Still, the social costs of rising unemployment are hard to ignore. The byproducts of a non-working generation have been especially profound in southern Italy, where youth unemployment tops 60 percent and where university attendance and birth rate also are plummeting. In 2013, Italy’s already low birthrate broke the 1995 record with 12,000 fewer babies born across the country, according to Italy’s national statistics agency, ISTAT. Italy’s population continues to be one of the oldest anywhere in the world, with 151.4 over 65s for every 100 under 15s.
Fewer Italians across the country are attending university, and an increasing number of those who do, according to ISTAT, are dropping out. In 2012-13 academic year, 56 of every 100 university students finished their degree. “The consequence of all this is that young people have lost faith not only in the institutions, but also in the value of education,” says Incorvaia. “They are prisoners of not knowing what to want. And tomorrow, when it will be up to them to support the country, they will be unprepared.”
F.B., a 29-year-old quadruple-language law school graduate who asked that her full name not be published because she has more than 200 résumés out and doesn’t want to be labeled as a “complainer,” told The Daily Beast she believes that the youth unemployment crisis was brought about by panic. “Fundamentally, the media talks about the crisis and people get nervous,” she says. “They want to save their money and not risk investing in people without work experience, so we are left out.” She has completed three legal internships, but each time the law firms found new interns rather than hiring her because they couldn’t afford to pay her. She says she feels her only option is to leave the country and find work, but she would prefer to stay in Italy: “My only choice is to leave, which wouldn’t be my first choice,” she says.
The solution won’t come easy. On Friday, thousands of city workers took to the streets of Rome to protest further talk of austerity measures to try to get the city of Rome to live within a manageable budget. The proposed cuts would reduce paychecks of 24,000 city workers with full-time contracts by 200 euro a month.
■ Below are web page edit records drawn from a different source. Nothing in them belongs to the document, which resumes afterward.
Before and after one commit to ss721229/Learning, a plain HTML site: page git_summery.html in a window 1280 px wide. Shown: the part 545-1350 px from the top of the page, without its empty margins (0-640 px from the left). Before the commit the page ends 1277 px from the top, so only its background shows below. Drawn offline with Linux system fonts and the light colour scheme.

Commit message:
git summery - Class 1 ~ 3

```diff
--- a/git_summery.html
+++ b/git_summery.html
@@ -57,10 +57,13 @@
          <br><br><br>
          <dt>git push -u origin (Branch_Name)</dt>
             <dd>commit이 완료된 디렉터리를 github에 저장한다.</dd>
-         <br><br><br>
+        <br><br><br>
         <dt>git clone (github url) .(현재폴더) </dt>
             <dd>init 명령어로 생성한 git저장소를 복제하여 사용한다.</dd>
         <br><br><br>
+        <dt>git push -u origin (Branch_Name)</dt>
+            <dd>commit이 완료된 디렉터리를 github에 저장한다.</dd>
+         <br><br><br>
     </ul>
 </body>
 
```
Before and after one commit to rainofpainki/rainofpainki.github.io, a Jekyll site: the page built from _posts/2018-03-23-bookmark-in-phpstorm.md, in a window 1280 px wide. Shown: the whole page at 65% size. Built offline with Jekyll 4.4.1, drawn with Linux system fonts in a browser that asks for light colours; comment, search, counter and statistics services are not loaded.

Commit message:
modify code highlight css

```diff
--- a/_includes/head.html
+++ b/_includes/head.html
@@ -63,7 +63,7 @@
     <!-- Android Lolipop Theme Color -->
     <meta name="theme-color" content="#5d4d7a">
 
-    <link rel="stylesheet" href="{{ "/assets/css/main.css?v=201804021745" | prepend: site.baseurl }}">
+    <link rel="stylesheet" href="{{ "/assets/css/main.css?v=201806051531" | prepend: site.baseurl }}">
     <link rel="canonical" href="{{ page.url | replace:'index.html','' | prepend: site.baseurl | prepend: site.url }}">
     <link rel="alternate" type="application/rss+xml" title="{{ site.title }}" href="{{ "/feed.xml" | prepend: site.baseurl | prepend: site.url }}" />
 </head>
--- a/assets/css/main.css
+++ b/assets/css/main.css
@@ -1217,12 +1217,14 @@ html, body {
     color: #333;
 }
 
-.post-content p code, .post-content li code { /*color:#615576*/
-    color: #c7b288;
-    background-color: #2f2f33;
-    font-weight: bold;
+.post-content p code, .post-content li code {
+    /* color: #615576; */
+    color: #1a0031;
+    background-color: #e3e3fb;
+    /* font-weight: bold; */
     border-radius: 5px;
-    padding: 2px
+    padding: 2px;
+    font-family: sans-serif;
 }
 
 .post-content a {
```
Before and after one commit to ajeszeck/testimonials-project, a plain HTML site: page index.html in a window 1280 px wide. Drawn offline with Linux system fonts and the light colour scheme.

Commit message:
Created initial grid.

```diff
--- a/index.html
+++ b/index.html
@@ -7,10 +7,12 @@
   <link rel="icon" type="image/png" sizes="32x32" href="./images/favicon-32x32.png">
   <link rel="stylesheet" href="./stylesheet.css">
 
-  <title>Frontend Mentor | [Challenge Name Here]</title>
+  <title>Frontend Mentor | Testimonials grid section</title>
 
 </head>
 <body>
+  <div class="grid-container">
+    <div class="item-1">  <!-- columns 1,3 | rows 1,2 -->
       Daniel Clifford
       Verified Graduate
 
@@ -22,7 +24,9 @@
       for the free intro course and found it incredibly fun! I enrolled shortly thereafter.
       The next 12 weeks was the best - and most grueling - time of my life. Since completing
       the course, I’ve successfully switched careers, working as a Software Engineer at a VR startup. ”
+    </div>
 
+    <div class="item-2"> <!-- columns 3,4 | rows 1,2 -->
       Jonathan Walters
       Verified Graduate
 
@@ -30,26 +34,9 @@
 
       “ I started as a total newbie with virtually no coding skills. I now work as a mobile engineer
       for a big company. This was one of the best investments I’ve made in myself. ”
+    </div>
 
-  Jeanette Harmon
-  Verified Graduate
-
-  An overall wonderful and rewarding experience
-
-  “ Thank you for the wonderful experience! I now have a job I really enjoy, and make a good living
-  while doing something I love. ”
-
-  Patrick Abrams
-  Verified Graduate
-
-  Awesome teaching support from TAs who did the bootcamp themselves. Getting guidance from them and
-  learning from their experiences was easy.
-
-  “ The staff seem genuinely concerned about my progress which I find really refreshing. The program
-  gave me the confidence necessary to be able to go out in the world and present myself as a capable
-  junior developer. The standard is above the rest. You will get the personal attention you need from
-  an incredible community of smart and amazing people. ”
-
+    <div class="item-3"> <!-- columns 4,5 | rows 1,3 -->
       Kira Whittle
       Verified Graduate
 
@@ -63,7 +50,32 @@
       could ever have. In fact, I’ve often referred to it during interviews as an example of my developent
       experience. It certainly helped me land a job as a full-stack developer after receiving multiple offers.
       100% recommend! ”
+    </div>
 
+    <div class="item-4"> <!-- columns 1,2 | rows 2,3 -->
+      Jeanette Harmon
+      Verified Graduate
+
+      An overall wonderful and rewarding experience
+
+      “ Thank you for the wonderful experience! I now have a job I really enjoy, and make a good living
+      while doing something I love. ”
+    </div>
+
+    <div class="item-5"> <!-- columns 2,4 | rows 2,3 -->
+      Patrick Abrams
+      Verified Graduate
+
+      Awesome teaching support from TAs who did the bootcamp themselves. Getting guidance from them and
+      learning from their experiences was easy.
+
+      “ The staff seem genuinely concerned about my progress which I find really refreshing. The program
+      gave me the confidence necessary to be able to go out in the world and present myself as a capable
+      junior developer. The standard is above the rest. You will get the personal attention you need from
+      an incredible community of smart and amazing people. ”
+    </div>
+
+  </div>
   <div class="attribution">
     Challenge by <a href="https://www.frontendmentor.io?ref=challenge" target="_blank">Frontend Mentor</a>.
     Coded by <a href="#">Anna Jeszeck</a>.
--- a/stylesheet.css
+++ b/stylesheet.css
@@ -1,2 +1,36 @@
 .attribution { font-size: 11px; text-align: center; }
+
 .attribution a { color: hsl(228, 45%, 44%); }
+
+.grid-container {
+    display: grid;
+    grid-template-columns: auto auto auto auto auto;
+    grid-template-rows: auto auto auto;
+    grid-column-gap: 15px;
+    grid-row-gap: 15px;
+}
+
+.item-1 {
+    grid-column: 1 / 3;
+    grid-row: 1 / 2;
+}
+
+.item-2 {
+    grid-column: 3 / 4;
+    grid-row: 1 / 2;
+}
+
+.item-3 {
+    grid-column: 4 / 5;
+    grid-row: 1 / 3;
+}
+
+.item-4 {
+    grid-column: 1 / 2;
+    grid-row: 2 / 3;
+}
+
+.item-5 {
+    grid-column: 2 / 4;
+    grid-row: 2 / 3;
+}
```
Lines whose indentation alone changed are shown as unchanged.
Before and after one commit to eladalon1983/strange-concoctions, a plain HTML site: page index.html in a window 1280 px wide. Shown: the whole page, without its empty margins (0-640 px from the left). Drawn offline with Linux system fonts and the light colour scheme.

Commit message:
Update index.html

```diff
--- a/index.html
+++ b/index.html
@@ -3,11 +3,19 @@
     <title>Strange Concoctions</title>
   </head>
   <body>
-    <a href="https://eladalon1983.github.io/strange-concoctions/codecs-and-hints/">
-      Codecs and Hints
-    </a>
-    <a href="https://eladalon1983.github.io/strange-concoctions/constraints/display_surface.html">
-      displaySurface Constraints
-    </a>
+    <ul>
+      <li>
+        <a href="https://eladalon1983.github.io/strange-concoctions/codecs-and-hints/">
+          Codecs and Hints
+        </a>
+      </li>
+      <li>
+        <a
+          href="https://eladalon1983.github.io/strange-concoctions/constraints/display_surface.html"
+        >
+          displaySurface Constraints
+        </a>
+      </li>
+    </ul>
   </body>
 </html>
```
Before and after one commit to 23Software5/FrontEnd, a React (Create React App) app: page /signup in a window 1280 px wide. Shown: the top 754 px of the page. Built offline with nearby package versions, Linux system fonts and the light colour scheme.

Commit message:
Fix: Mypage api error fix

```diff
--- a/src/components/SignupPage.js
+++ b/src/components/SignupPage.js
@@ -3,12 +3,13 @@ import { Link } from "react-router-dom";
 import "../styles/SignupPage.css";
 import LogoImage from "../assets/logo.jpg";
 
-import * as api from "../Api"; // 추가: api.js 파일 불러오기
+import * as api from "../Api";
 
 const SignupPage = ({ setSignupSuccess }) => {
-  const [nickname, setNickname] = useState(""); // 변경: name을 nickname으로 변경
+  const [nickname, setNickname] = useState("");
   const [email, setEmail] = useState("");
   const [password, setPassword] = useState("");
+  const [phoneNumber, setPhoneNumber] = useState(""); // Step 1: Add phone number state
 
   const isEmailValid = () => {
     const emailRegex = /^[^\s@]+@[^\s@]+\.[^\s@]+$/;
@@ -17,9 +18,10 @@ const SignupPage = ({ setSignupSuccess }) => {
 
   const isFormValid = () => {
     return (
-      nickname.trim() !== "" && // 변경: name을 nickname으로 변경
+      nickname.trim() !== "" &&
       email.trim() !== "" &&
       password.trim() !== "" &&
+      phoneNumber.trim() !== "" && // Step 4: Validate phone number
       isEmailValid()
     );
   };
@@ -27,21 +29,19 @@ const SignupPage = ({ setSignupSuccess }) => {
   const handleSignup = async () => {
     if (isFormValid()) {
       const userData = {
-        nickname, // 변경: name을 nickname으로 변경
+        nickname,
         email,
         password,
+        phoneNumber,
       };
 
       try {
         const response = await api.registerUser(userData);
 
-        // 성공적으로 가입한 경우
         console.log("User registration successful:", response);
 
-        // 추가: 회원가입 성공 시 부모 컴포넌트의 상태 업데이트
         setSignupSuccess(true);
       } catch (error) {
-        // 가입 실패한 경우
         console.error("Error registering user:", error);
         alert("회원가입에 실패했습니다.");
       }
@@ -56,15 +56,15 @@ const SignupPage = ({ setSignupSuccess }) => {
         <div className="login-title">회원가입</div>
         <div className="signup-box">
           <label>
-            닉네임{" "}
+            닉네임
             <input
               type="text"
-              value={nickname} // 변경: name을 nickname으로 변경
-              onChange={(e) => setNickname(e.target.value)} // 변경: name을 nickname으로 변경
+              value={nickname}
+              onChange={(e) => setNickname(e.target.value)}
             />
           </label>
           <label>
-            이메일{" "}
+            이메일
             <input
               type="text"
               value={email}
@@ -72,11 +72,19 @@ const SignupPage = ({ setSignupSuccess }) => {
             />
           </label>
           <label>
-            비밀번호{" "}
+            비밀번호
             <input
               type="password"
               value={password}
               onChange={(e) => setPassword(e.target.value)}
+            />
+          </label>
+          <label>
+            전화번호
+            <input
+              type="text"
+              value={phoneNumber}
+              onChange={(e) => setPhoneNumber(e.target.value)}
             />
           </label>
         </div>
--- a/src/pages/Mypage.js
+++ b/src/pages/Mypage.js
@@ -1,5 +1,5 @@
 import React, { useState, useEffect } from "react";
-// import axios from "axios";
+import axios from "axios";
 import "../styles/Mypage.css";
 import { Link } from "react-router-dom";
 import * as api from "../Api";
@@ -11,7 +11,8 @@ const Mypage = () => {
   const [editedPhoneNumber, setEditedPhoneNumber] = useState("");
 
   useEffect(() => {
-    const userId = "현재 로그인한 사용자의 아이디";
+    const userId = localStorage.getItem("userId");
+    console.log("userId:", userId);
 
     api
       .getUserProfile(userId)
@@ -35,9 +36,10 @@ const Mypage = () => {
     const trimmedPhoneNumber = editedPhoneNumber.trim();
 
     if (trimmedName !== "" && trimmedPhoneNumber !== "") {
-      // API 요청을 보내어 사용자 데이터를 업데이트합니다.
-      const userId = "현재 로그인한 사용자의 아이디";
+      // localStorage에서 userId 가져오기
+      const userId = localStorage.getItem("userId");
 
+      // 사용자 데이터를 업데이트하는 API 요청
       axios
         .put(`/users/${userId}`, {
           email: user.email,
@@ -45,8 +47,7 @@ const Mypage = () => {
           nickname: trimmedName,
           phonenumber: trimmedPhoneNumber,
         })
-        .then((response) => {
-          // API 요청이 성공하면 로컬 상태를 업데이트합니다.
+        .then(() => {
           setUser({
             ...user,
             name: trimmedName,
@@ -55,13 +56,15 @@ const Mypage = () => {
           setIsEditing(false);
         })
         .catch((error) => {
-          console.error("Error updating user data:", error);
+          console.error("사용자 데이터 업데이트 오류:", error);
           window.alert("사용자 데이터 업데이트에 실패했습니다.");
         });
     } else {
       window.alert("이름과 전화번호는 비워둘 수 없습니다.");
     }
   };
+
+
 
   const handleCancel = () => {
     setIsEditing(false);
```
The cuts are aimed at stimulating growth and creating new jobs, but as has been typical in Italy, those with jobs are not willing to help those without. “The reforms that were presented will not improve quality of services, they are not innovative, and they will only rob part of the wages from workers,” said Natale di Cola, labor union secretary of Italy’s CGIL, at the protest.
For now, the future looks dim for an increasingly large number of young Italians. “At the moment there does not seem to be any sign of recovery, neither economic nor cultural nor social,” Incorvaia told The Daily Beast. “I believe that more and more people will try to be self-employed or opt for startups to try to achieve what companies and agencies are no longer able to offer, even though they often make the mistake that a good idea is enough to become the new Mark Zuckerberg.”
More and more people, Incorvaia believes, resign themselves just to “settling for what happens,” in part, he says, “because the media never promote positive role models and examples, but rather amplify the level of alarm and a sense of helplessness.”
In the meantime, the new “thousand-euro generation” will have to figure out how to fit into an ever-changing labor market, just as Incorvaia and his contemporaries did almost a decade ago. “I think that those who, in a time like this, are able to offer the market determination and ambition can really make a difference,” he says. “Growth and development are not what’s lacking; the rules to be part of it all have simply changed.”